This collection by Australia's leading writers, scholars and activists discuss the ways in which we record, preserve and sometimes re-create our histories and how the power of memory and the past shapes the present and our identity. The essays are taken from the Australian Academy of the Humanities 2004 Symposium.
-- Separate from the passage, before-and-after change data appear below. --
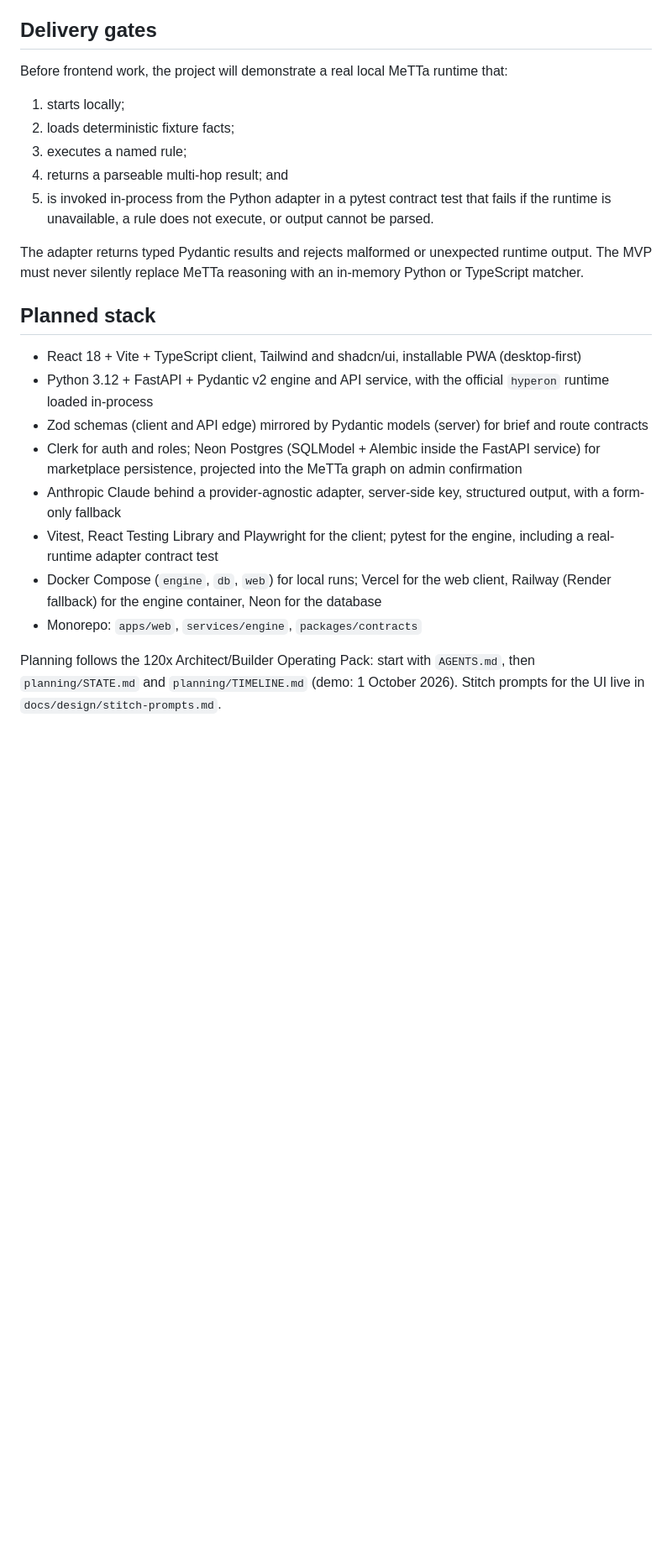
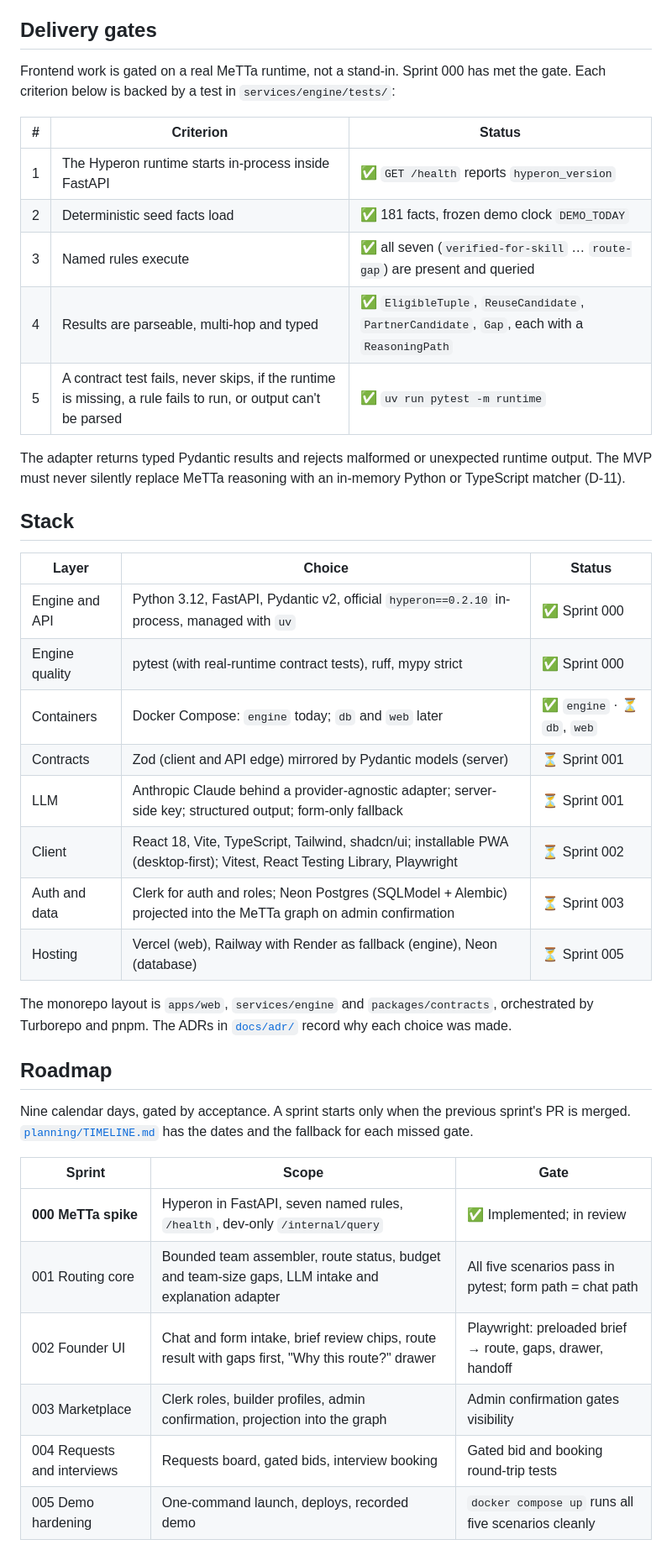
Before and after one commit to simpleHacker0893/basix-venture-route, a Markdown page: README.md, the part around one of its changes. Shown at 84% size. GitHub-like rendering; blank space fills up the shorter version.

Commit message:
docs(readme): reflect Sprint 000 status, add stack status and roadmap
Mark the MeTTa delivery gate as met with the test behind each criterion,
turn the planned stack into a status table, add a sprint roadmap and a
contents line, and note the Codespaces Docker check and the Windows
hyperon runtime prerequisite.

Co-Authored-By: Claude Opus 5.5 <noreply@anthropic.com>
Claude-Session: https://claude.ai/code/session_016qyafvgZspAQ93E75SLmP4

```diff
--- a/README.md
+++ b/README.md
@@ -98,25 +100,43 @@ Routes are described as the smallest feasible route under the current rules. Tea
 
 ## Delivery gates
 
-Before frontend work, the project will demonstrate a real local MeTTa runtime that:
+Frontend work is gated on a real MeTTa runtime, not a stand-in. Sprint 000 has met the gate. Each criterion below is backed by a test in `services/engine/tests/`:
 
-1. starts locally;
-2. loads deterministic fixture facts;
-3. executes a named rule;
-4. returns a parseable multi-hop result; and
-5. is invoked in-process from the Python adapter in a pytest contract test that fails if the runtime is unavailable, a rule does not execute, or output cannot be parsed.
+| # | Criterion | Status |
+| --- | --- | --- |
+| 1 | The Hyperon runtime starts in-process inside FastAPI | ✅ `GET /health` reports `hyperon_version` |
+| 2 | Deterministic seed facts load | ✅ 181 facts, frozen demo clock `DEMO_TODAY` |
+| 3 | Named rules execute | ✅ all seven (`verified-for-skill` … `route-gap`) are present and queried |
+| 4 | Results are parseable, multi-hop and typed | ✅ `EligibleTuple`, `ReuseCandidate`, `PartnerCandidate`, `Gap`, each with a `ReasoningPath` |
+| 5 | A contract test fails, never skips, if the runtime is missing, a rule fails to run, or output can't be parsed | ✅ `uv run pytest -m runtime` |
 
-The adapter returns typed Pydantic results and rejects malformed or unexpected runtime output. The MVP must never silently replace MeTTa reasoning with an in-memory Python or TypeScript matcher.
+The adapter returns typed Pydantic results and rejects malformed or unexpected runtime output. The MVP must never silently replace MeTTa reasoning with an in-memory Python or TypeScript matcher (D-11).
 
-## Planned stack
+## Stack
 
-- React 18 + Vite + TypeScript client, Tailwind and shadcn/ui, installable PWA (desktop-first)
-- Python 3.12 + FastAPI + Pydantic v2 engine and API service, with the official `hyperon` runtime loaded in-process
-- Zod schemas (client and API edge) mirrored by Pydantic models (server) for brief and route contracts
-- Clerk for auth and roles; Neon Postgres (SQLModel + Alembic inside the FastAPI service) for marketplace persistence, projected into the MeTTa graph on admin confirmation
-- Anthropic Claude behind a provider-agnostic adapter, server-side key, structured output, with a form-only fallback
-- Vitest, React Testing Library and Playwright for the client; pytest for the engine, including a real-runtime adapter contract test
-- Docker Compose (`engine`, `db`, `web`) for local runs; Vercel for the web client, Railway (Render fallback) for the engine container, Neon for the database
-- Monorepo: `apps/web`, `services/engine`, `packages/contracts`
+| Layer | Choice | Status |
+| --- | --- | --- |
+| Engine and API | Python 3.12, FastAPI, Pydantic v2, official `hyperon==0.2.10` in-process, managed with `uv` | ✅ Sprint 000 |
+| Engine quality | pytest (with real-runtime contract tests), ruff, mypy strict | ✅ Sprint 000 |
+| Containers | Docker Compose: `engine` today; `db` and `web` later | ✅ `engine` · ⏳ `db`, `web` |
+| Contracts | Zod (client and API edge) mirrored by Pydantic models (server) | ⏳ Sprint 001 |
+| LLM | Anthropic Claude behind a provider-agnostic adapter; server-side key; structured output; form-only fallback | ⏳ Sprint 001 |
+| Client | React 18, Vite, TypeScript, Tailwind, shadcn/ui; installable PWA (desktop-first); Vitest, React Testing Library, Playwright | ⏳ Sprint 002 |
+| Auth and data | Clerk for auth and roles; Neon Postgres (SQLModel + Alembic) projected into the MeTTa graph on admin confirmation | ⏳ Sprint 003 |
+| Hosting | Vercel (web), Railway with Render as fallback (engine), Neon (database) | ⏳ Sprint 005 |
 
-Planning follows the 120x Architect/Builder Operating Pack: start with `AGENTS.md`, then `planning/STATE.md` and `planning/TIMELINE.md` (demo: 1 October 2026). Stitch prompts for the UI live in `docs/design/stitch-prompts.md`.
+The monorepo layout is `apps/web`, `services/engine` and `packages/contracts`, orchestrated by Turborepo and pnpm. The ADRs in [`docs/adr/`](docs/adr/) record why each choice was made.
+
+## Roadmap
+
+Nine calendar days, gated by acceptance. A sprint starts only when the previous sprint's PR is merged. [`planning/TIMELINE.md`](planning/TIMELINE.md) has the dates and the fallback for each missed gate.
+
+| Sprint | Scope | Gate |
+| --- | --- | --- |
+| **000 MeTTa spike** | Hyperon in FastAPI, seven named rules, `/health`, dev-only `/internal/query` | ✅ Implemented; in review |
+| 001 Routing core | Bounded team assembler, route status, budget and team-size gaps, LLM intake and explanation adapter | All five scenarios pass in pytest; form path = chat path |
+| 002 Founder UI | Chat and form intake, brief review chips, route result with gaps first, "Why this route?" drawer | Playwright: preloaded brief → route, gaps, drawer, handoff |
+| 003 Marketplace | Clerk roles, builder profiles, admin confirmation, projection into the graph | Admin confirmation gates visibility |
+| 004 Requests and interviews | Requests board, gated bids, interview booking | Gated bid and booking round-trip tests |
+| 005 Demo hardening | One-command launch, deploys, recorded demo | `docker compose up` runs all five scenarios cleanly |
+
```
Also changed, not shown: other parts of README.md (+9 -1 lines).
This thesis argues that Heidegger’s accounts of practice and temporality in Being and Time are inseparable, and demonstrates the importance of temporality for contemporary dialogues between Heideggerian phenomenology and cognitive science. It proposes that enactive and action-oriented models of cognition are best suited to engaging with a Heideggerian view of the temporality of practice, and will benefit from the latter’s capacity to explain the purposive self-concern, possibility-directedness, and varying complexity of cognition in richly temporal terms. I begin by showing that (...) Heidegger’s account places temporality and practice in a complex reciprocity in which each fundamentally shapes and permeates the other. The Heidegger of Being and Time conceptualises practice as fundamentally temporal and temporality as intrinsically purposive, meaning that we cannot adequately understand or utilise his analysis of either structure without acknowledging the role of the other. In outlining and defending this reading, I draw out two characteristics of Heidegger’s model of temporality; these features, which affect and are affected by the interconnection of temporality and purposiveness, are an inherent connection to the self-concern of the entity and an emphasis upon a radically indeterminate futurity. I then consider which contemporary approaches in cognitive science represent the most promising interlocutors for this temporality-oriented Heideggerian perspective. After rejecting selected in principle objections to the pursuit of a collaborative, rather than primarily critical, dialogue between Heideggerian phenomenology and cognitive science, I put forward two candidates for participation in a ‘temporality-oriented Heideggerian cognitive science’: the enactivist tradition and Michael Wheeler’s model of cognition. I set out each approach’s connections to Heideggerian thought (which involves arguing for as-yet unexplored links as well as defending existing ones) before showing how and why a Heideggerian conception of temporality can be integrated into both. I suggest that the structures of a Heideggerian model of temporality already resonate with and operate in enactivists’ and Wheeler’s analyses of cognition, and outline how I think each framework benefits from explicitly taking up and developing these connections. Rather than ultimately choosing one of these perspectives over the other, I conclude by proposing that they cooperate with one another. A Heideggerian conception of temporality opens up a space for enactivism and Wheeler’s approach to contribute distinct and complementary insights in the pursuit of a collaborative temporality-oriented Heideggerian cognitive science. (shrink)